PROBLEM TO SOLVE:
Go through the entries below and copy each line containing the word "demos".

Data entries

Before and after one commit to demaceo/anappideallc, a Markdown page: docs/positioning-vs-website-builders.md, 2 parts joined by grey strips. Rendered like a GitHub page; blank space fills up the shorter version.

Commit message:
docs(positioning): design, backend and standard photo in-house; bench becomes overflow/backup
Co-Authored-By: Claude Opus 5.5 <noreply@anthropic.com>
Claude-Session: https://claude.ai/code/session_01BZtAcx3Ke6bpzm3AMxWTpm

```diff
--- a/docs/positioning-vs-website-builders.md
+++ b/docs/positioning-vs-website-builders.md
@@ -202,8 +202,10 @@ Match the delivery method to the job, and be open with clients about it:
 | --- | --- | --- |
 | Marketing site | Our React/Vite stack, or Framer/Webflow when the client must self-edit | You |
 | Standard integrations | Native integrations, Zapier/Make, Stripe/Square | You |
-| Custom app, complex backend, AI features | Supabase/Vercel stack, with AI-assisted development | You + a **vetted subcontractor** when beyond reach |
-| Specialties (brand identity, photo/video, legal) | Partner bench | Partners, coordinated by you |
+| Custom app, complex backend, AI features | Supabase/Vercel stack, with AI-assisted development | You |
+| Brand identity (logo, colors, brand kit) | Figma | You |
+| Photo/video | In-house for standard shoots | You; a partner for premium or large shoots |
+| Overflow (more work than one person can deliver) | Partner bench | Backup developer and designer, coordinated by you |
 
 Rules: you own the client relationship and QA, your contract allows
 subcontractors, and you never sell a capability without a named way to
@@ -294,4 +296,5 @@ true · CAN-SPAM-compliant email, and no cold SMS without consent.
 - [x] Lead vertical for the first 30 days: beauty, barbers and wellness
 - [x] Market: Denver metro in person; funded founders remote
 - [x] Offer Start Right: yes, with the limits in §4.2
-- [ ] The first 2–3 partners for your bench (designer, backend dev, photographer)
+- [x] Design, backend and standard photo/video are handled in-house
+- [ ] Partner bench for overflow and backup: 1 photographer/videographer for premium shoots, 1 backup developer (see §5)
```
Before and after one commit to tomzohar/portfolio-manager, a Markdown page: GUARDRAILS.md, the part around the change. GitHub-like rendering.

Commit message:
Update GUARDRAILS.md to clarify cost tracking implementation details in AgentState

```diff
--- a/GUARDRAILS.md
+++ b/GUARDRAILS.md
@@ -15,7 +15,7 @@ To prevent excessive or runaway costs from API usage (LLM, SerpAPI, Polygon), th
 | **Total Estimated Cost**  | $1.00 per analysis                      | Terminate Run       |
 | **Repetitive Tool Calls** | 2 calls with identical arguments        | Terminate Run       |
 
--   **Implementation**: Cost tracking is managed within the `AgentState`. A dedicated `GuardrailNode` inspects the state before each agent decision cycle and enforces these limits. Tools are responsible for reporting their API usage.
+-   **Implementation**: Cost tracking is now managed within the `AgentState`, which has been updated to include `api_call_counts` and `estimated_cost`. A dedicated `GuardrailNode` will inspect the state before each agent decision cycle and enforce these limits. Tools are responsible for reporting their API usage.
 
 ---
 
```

...

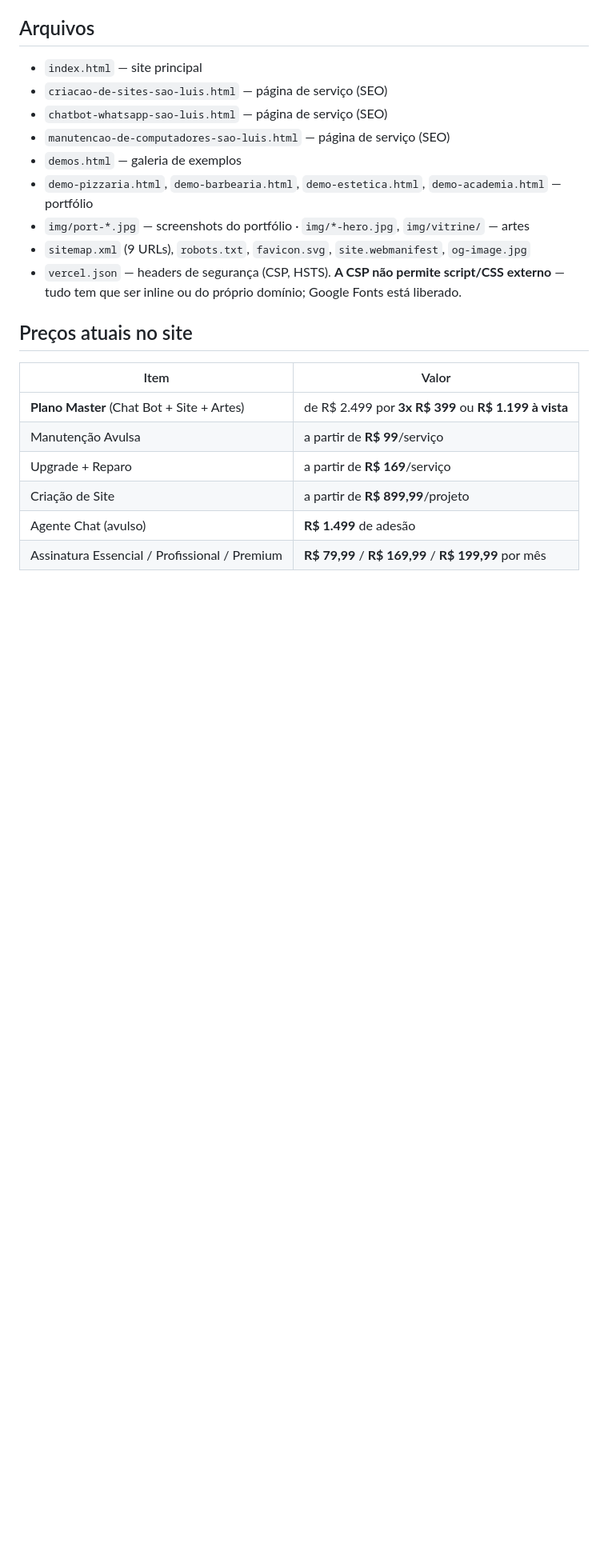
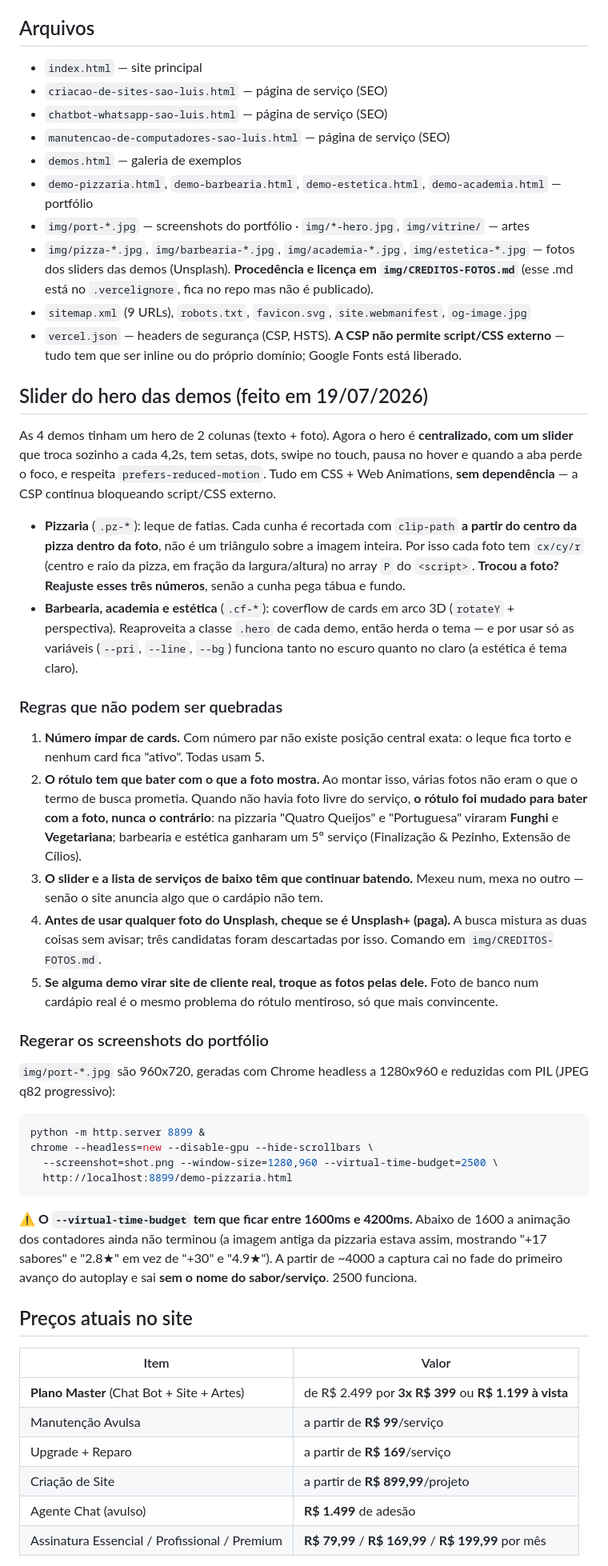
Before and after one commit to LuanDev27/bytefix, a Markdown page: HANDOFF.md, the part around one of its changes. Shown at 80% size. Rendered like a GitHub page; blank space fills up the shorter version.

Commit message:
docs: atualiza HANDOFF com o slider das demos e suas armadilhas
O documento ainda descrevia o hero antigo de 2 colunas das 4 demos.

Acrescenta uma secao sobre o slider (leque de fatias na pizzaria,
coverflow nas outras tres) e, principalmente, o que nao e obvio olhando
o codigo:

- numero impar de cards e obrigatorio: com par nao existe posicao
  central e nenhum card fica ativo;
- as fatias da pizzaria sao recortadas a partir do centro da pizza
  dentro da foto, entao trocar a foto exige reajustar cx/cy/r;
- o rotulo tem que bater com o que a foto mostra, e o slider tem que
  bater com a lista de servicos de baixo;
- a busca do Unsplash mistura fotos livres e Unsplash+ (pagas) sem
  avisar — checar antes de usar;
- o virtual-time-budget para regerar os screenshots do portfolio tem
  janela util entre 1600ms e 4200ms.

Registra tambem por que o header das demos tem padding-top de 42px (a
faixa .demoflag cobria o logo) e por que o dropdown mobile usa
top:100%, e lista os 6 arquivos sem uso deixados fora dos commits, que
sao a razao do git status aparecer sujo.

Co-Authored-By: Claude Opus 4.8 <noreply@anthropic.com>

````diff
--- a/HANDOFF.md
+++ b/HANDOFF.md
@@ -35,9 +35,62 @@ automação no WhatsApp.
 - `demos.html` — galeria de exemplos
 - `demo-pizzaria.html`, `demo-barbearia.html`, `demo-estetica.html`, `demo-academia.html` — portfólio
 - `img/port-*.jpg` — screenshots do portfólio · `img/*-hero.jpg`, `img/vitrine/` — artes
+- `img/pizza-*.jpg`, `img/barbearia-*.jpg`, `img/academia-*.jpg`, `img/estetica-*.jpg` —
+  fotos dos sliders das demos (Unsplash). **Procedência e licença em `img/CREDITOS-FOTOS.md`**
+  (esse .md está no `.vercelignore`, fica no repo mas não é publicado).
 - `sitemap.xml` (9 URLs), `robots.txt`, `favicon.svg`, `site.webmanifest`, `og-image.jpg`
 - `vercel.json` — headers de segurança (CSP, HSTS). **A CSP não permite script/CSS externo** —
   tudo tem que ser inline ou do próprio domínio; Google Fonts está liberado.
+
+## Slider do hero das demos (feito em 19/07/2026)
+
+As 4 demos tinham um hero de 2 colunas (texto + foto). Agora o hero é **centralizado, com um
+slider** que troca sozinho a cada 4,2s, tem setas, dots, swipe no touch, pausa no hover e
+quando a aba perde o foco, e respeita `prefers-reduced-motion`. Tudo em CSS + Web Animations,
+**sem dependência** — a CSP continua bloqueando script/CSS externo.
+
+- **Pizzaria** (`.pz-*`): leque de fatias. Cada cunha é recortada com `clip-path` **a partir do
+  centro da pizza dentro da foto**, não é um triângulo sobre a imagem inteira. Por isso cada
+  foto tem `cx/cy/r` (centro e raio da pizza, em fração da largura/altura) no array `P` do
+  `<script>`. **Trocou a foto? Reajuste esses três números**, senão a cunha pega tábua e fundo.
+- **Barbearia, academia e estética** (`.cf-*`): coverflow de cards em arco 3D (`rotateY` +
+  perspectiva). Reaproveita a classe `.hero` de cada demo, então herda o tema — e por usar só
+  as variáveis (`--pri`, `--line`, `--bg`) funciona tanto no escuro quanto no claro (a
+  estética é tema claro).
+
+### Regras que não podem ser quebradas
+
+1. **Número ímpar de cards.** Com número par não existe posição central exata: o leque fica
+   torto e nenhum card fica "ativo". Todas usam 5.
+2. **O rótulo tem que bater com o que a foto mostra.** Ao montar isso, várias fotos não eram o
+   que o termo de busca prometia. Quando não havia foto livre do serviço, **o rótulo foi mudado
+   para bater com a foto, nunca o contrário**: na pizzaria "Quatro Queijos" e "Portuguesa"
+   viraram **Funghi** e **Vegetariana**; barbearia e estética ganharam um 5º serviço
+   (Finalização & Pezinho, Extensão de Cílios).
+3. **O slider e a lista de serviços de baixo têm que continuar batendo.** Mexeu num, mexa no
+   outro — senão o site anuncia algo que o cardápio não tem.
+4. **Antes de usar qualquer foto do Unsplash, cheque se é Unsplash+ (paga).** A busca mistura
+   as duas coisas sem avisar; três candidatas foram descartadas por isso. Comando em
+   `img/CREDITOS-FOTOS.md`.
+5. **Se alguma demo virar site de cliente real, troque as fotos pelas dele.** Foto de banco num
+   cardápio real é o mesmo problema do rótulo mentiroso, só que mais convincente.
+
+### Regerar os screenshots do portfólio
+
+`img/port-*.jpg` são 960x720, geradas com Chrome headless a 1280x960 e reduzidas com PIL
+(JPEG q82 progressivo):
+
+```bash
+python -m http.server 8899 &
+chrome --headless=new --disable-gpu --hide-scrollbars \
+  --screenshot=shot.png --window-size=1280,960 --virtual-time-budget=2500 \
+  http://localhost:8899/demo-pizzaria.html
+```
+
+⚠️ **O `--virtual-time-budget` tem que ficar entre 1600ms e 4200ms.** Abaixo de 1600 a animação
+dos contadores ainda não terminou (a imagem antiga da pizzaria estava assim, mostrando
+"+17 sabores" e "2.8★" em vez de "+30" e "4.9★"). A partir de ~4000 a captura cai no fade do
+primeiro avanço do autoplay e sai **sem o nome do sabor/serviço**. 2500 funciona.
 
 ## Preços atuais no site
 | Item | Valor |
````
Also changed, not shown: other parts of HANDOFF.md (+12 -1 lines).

OUTPUT OF THE EXERCISE:
docs: atualiza HANDOFF com o slider das demos e suas armadilhas
O documento ainda descrevia o hero antigo de 2 colunas das 4 demos.
Registra tambem por que o header das demos tem padding-top de 42px (a
 - `demos.html` — galeria de exemplos
+  fotos dos sliders das demos (Unsplash). **Procedência e licença em `img/CREDITOS-FOTOS.md`**
+## Slider do hero das demos (feito em 19/07/2026)
+As 4 demos tinham um hero de 2 colunas (texto + foto). Agora o hero é **centralizado, com um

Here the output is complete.